### WHAT THIS TASK INVOLVES
Search term "untuk": copy each line of the records that contains it.

### SUPPLIED DATA
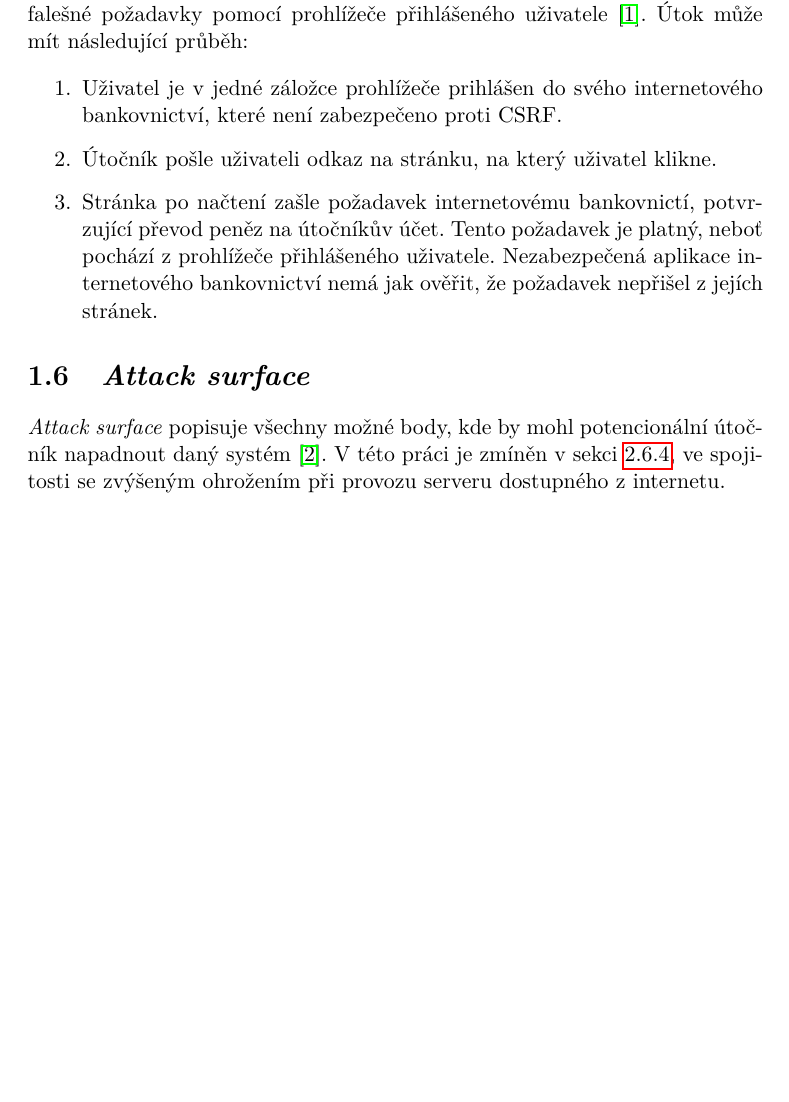
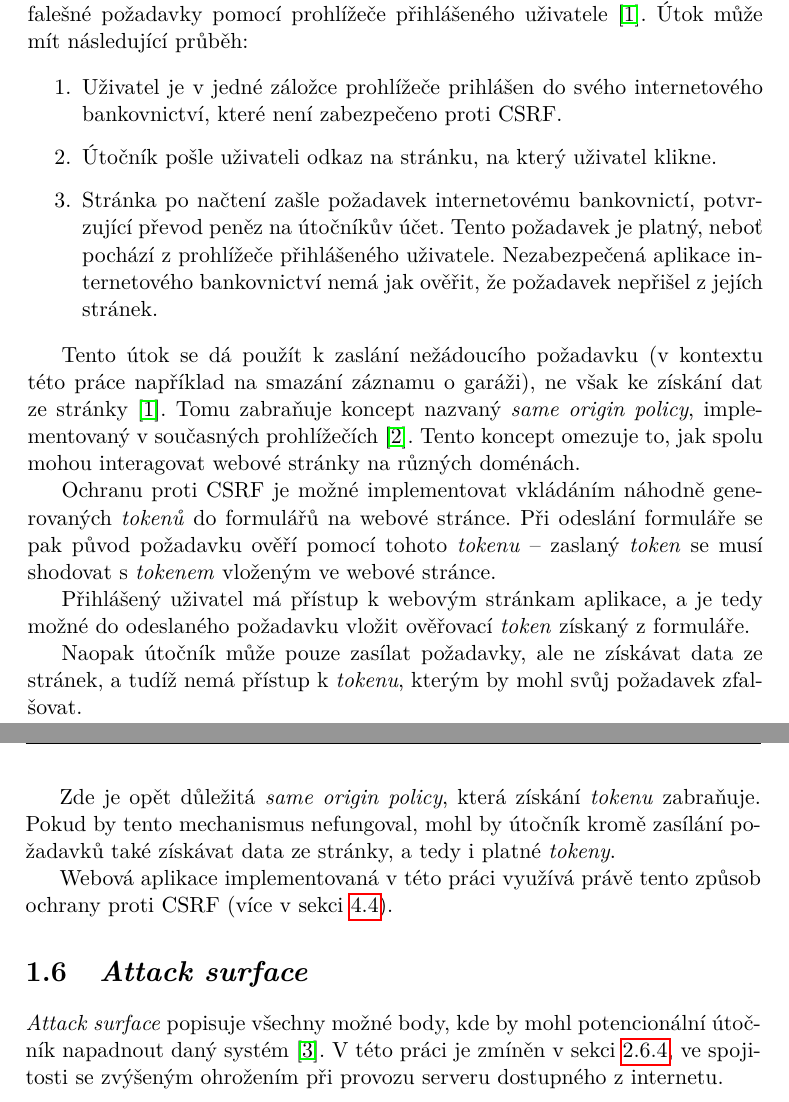
Before and after one commit to ggljzr/mi-dip, a LaTeX thesis (DP_Cervenka_Ondrej_2018.tex, which reads chapters/teorie.tex): part of page 20 of 89 before the commit and two parts of pages 20 and 21 of 89 after it, the two joined at a grey line, cut so that both start at the same text, the shorter picture padded with empty space. Compiled offline with pdfLaTeX.

Commit message:
finished csrf section, source for same origin policy

```diff
--- a/chapters/teorie.tex
+++ b/chapters/teorie.tex
@@ -49,9 +48,17 @@ CSRF je forma útoku na webovou aplikaci, při kterém může útočník odeslí
     \item Stránka po načtení zašle požadavek internetovému bankovnictí, potvrzující převod peněz na útočníkův účet. Tento požadavek je platný, neboť pochází z~prohlížeče přihlášeného uživatele. Nezabezpečená aplikace internetového bankovnictví nemá jak ověřit, že požadavek nepřišel z~jejích stránek.
 \end{enumerate}
 
-% napsat ze muzem jen posilat data, ne je ziskavat -- same origin policy zminit
+Tento útok se dá použít k~zaslání nežádoucího požadavku (v~kontextu této práce například na smazání záznamu o~garáži), ne však ke získání dat ze stránky \cite{csrf_owasp}. Tomu zabraňuje koncept nazvaný \textit{same origin policy}, implementovaný v~současných prohlížečích \cite{sec_handbook}. Tento koncept omezuje to, jak spolu mohou interagovat webové stránky na různých doménách.
 
-% napsat strucne ze ochranu proti csrf de udelat pomoci tech tokenu, tady este jednou zminit ze by to nefungovalo bez same origin policy, protoze by utocnikovi nic nebranilo ziskat z ty stranky ten csrf token
+Ochranu proti CSRF je možné implementovat vkládáním náhodně generovaných \textit{tokenů} do formulářů na webové stránce. Při odeslání formuláře se pak původ požadavku ověří pomocí tohoto \textit{tokenu} -- zaslaný \textit{token} se musí shodovat s~\textit{tokenem} vloženým ve webové stránce.
+
+Přihlášený uživatel má přístup k~webovým stránkam aplikace, a je tedy možné do odeslaného požadavku vložit ověřovací \textit{token} získaný z~formuláře.
+
+Naopak útočník může pouze zasílat požadavky, ale ne získávat data ze stránek, a tudíž nemá přístup k~\textit{tokenu}, kterým by mohl svůj požadavek zfalšovat.
+
+Zde je opět důležitá \textit{same origin policy}, která získání \textit{tokenu} zabraňuje. Pokud by tento mechanismus nefungoval, mohl by útočník kromě zasílání požadavků také získávat data ze stránky, a tedy i platné \textit{tokeny}.
+
+Webová aplikace implementovaná v~této práci využívá právě tento způsob ochrany proti CSRF (více v~sekci \ref{sec:im_controller}).
 
 \section{\textit{Attack surface}}
 
```
Also changed, not shown: mybibliographyfile.bib (+8 -0 lines), chapters/teorie.tex (1 more changed lines).
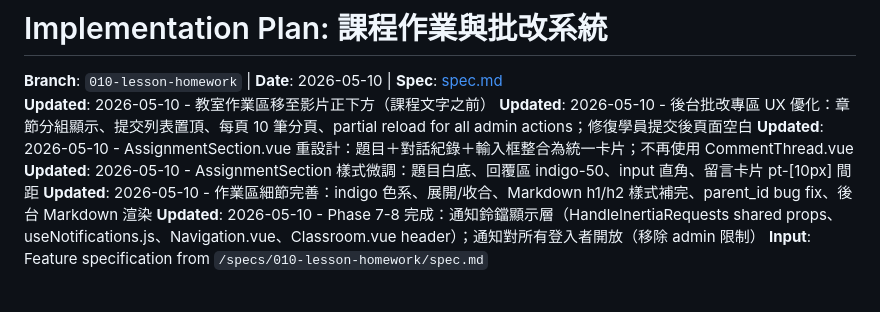
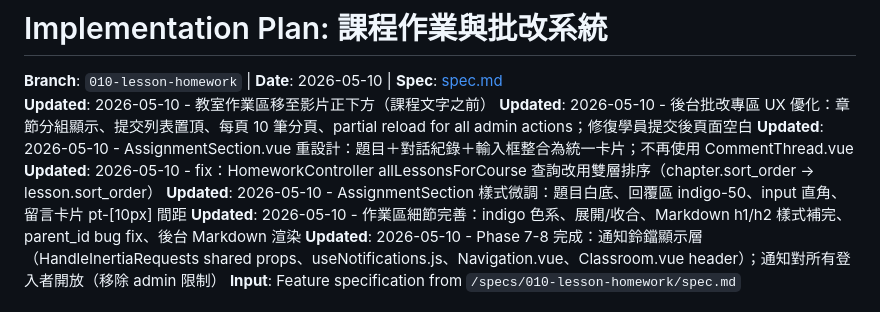
Before and after one commit to keroyu/yue_online_lessons, a Markdown page: specs/010-lesson-homework/plan.md, the part around the change. Drawn GitHub-style.

```diff
--- a/specs/010-lesson-homework/plan.md
+++ b/specs/010-lesson-homework/plan.md
@@ -4,6 +4,7 @@
 **Updated**: 2026-05-10 - 教室作業區移至影片正下方（課程文字之前）
 **Updated**: 2026-05-10 - 後台批改專區 UX 優化：章節分組顯示、提交列表置頂、每頁 10 筆分頁、partial reload for all admin actions；修復學員提交後頁面空白
 **Updated**: 2026-05-10 - AssignmentSection.vue 重設計：題目＋對話紀錄＋輸入框整合為統一卡片；不再使用 CommentThread.vue
+**Updated**: 2026-05-10 - fix：HomeworkController allLessonsForCourse 查詢改用雙層排序（chapter.sort_order → lesson.sort_order）
 **Updated**: 2026-05-10 - AssignmentSection 樣式微調：題目白底、回覆區 indigo-50、input 直角、留言卡片 pt-[10px] 間距
 **Updated**: 2026-05-10 - 作業區細節完善：indigo 色系、展開/收合、Markdown h1/h2 樣式補完、parent_id bug fix、後台 Markdown 渲染
 **Updated**: 2026-05-10 - Phase 7-8 完成：通知鈴鐺顯示層（HandleInertiaRequests shared props、useNotifications.js、Navigation.vue、Classroom.vue header）；通知對所有登入者開放（移除 admin 限制）
```
Also changed, not shown: specs/010-lesson-homework/spec.md (+1 -0 lines), specs/010-lesson-homework/tasks.md (+1 -0 lines).
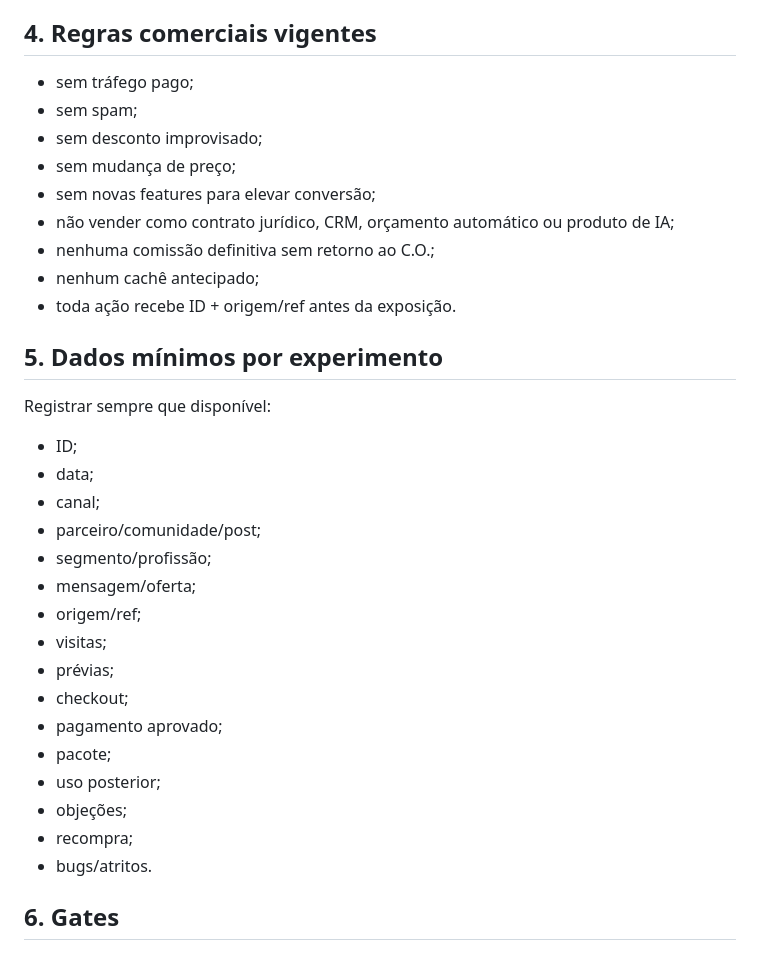
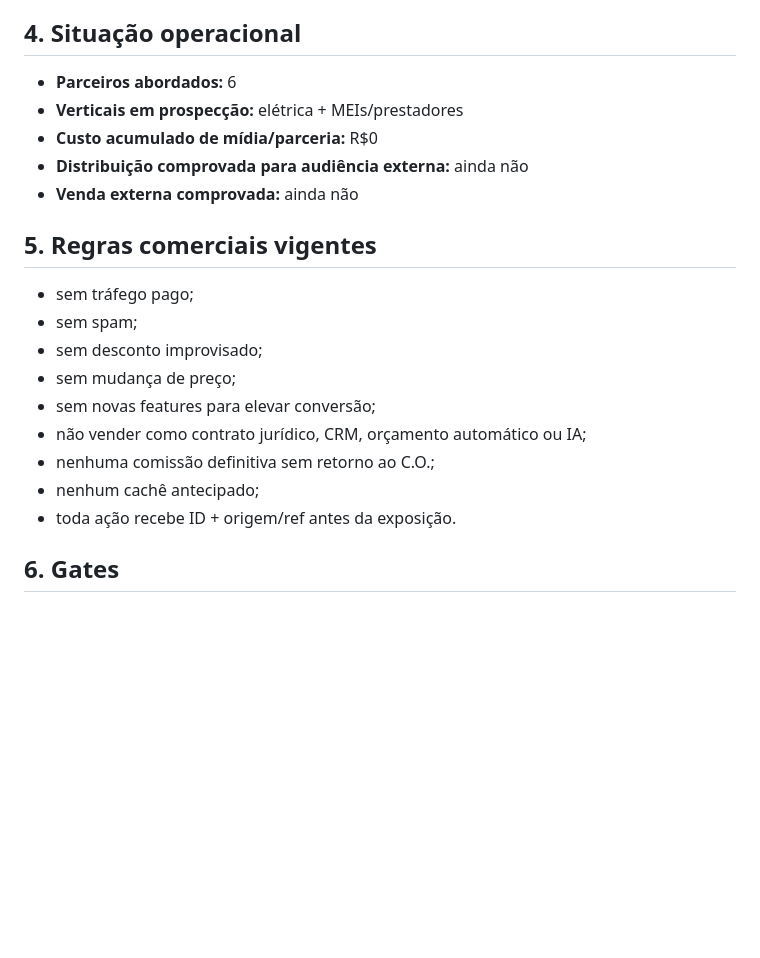
Before and after one commit to SWtheaven/lucronomia, a Markdown page: docs/reports/DISTRIBUICAO-001-WAVE1-ATIVACAO-2026-08-23.md, the part around one of its changes. Rendered like a GitHub page; blank space fills up the shorter version.

```diff
--- a/docs/reports/DISTRIBUICAO-001-WAVE1-ATIVACAO-2026-08-23.md
+++ b/docs/reports/DISTRIBUICAO-001-WAVE1-ATIVACAO-2026-08-23.md
@@ -123,37 +105,25 @@ O status somente muda para `WAVE 1 LIVE` quando pelo menos um experimento for ef
 - **Origem/ref:** `lucronomia-youtube-confirma-wave1`
 - **Custo:** R$0
 
-## 4. Regras comerciais vigentes
+## 4. Situação operacional
+
+- **Parceiros abordados:** 6
+- **Verticais em prospecção:** elétrica + MEIs/prestadores
+- **Custo acumulado de mídia/parceria:** R$0
+- **Distribuição comprovada para audiência externa:** ainda não
+- **Venda externa comprovada:** ainda não
+
+## 5. Regras comerciais vigentes
 
 - sem tráfego pago;
 - sem spam;
 - sem desconto improvisado;
 - sem mudança de preço;
 - sem novas features para elevar conversão;
-- não vender como contrato jurídico, CRM, orçamento automático ou produto de IA;
+- não vender como contrato jurídico, CRM, orçamento automático ou IA;
 - nenhuma comissão definitiva sem retorno ao C.O.;
 - nenhum cachê antecipado;
 - toda ação recebe ID + origem/ref antes da exposição.
-
-## 5. Dados mínimos por experimento
-
-Registrar sempre que disponível:
-- ID;
-- data;
-- canal;
-- parceiro/comunidade/post;
-- segmento/profissão;
-- mensagem/oferta;
-- origem/ref;
-- visitas;
-- prévias;
-- checkout;
-- pagamento aprovado;
-- pacote;
-- uso posterior;
-- objeções;
-- recompra;
-- bugs/atritos.
 
 ## 6. Gates
 
```
Also changed, not shown: other parts of docs/reports/DISTRIBUICAO-001-WAVE1-ATIVACAO-2026-08-23.md (+24 -42 lines).
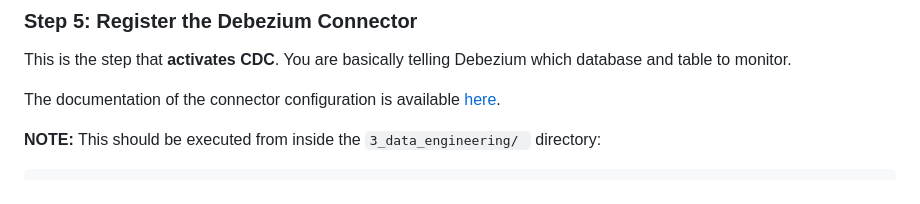
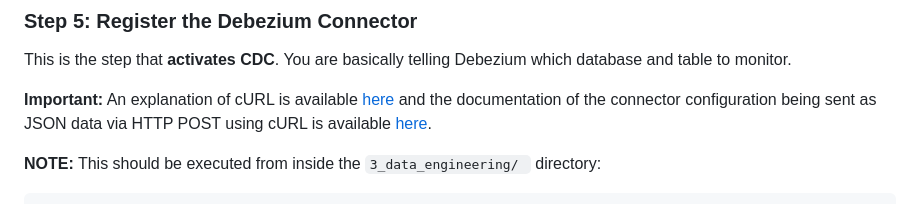
Before and after one commit to course-files/Kafka, a Markdown page: 3_data_engineering/instructions_for_project_setup.md, the part around the change. Rendered like a GitHub page.

Commit message:
Update Part 3 with link to cURL documentation

```diff
--- a/3_data_engineering/instructions_for_project_setup.md
+++ b/3_data_engineering/instructions_for_project_setup.md
@@ -251,7 +251,7 @@ If you receive a connection error, wait 30 more seconds and try again.
 This is the step that **activates CDC**. You are basically telling Debezium
 which database and table to monitor.
 
-The documentation of the connector configuration is available [here](kafka-connect/connector-config.json_documented_version.md).
+**Important:** An explanation of cURL is available [here](curl_explanation.md) and the documentation of the connector configuration being sent as JSON data via HTTP POST using cURL is available [here](kafka-connect/connector-config.json_documented_version.md).
 
 **NOTE:** This should be executed from inside the `3_data_engineering/
 ` directory:
```
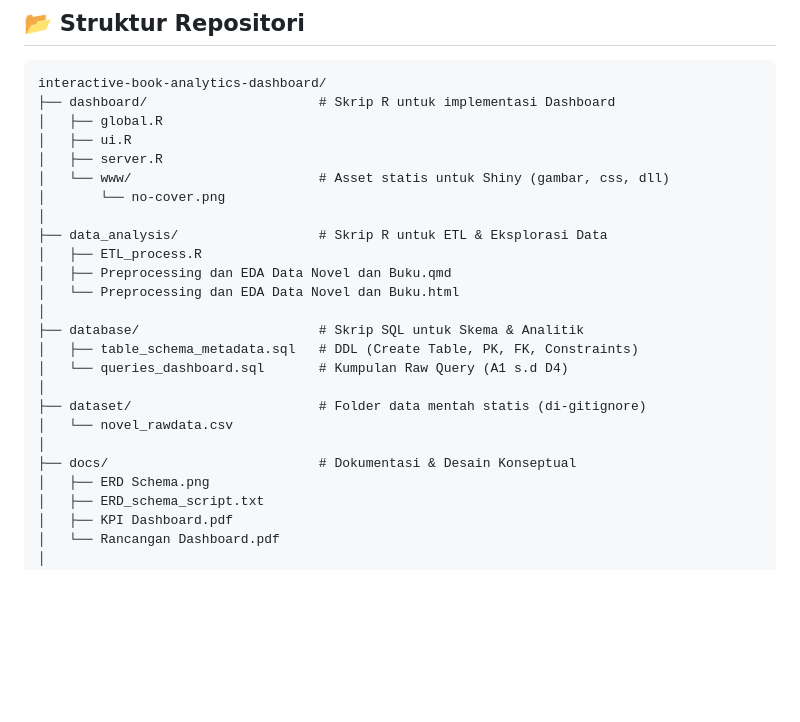
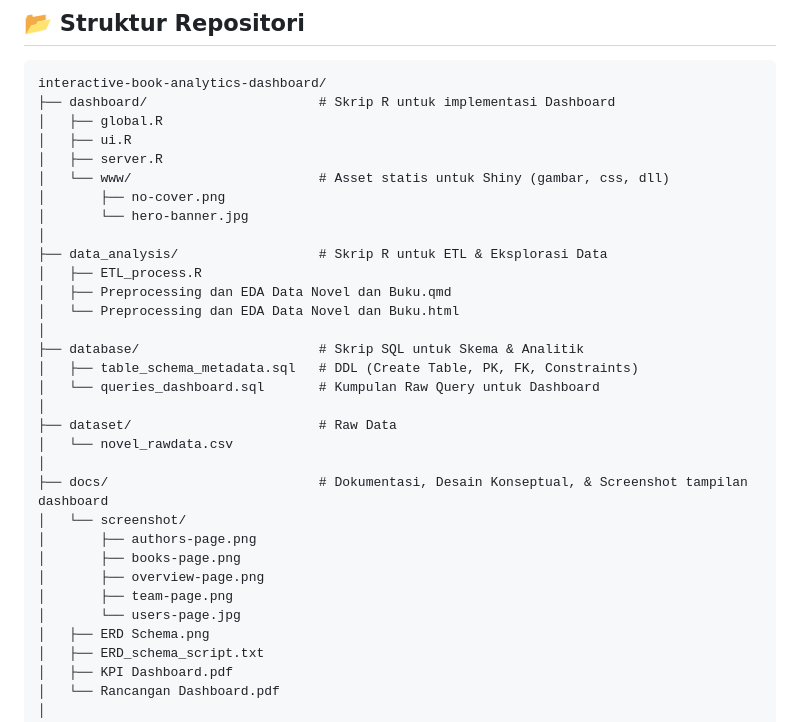
Before and after one commit to adeariyo27/interactive-book-analytics-dashboard, a Markdown page: README.md, the part around one of its changes. GitHub-like rendering; blank space fills up the shorter version.

```diff
--- a/README.md
+++ b/README.md
@@ -48,7 +72,8 @@ interactive-book-analytics-dashboard/
 │   ├── ui.R
 │   ├── server.R
 │   └── www/                        # Asset statis untuk Shiny (gambar, css, dll)
-│       └── no-cover.png
+│       ├── no-cover.png
+│       └── hero-banner.jpg
 │
 ├── data_analysis/                  # Skrip R untuk ETL & Eksplorasi Data
 │   ├── ETL_process.R
@@ -57,12 +82,18 @@ interactive-book-analytics-dashboard/
 │
 ├── database/                       # Skrip SQL untuk Skema & Analitik
 │   ├── table_schema_metadata.sql   # DDL (Create Table, PK, FK, Constraints)
-│   └── queries_dashboard.sql       # Kumpulan Raw Query (A1 s.d D4)
+│   └── queries_dashboard.sql       # Kumpulan Raw Query untuk Dashboard
 │
-├── dataset/                        # Folder data mentah statis (di-gitignore)
+├── dataset/                        # Raw Data
 │   └── novel_rawdata.csv
 │
-├── docs/                           # Dokumentasi & Desain Konseptual
+├── docs/                           # Dokumentasi, Desain Konseptual, & Screenshot tampilan dashboard
+│   └── screenshot/
+│       ├── authors-page.png
+│       ├── books-page.png
+│       ├── overview-page.png
+│       ├── team-page.png
+│       └── users-page.jpg
 │   ├── ERD Schema.png
 │   ├── ERD_schema_script.txt
 │   ├── KPI Dashboard.pdf
```
Also changed, not shown: other parts of README.md (+26 -2 lines).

### WRITTEN RESPONSE
 │   └── www/                        # Asset statis untuk Shiny (gambar, css, dll)
 ├── data_analysis/                  # Skrip R untuk ETL & Eksplorasi Data
 ├── database/                       # Skrip SQL untuk Skema & Analitik
+│   └── queries_dashboard.sql       # Kumpulan Raw Query untuk Dashboard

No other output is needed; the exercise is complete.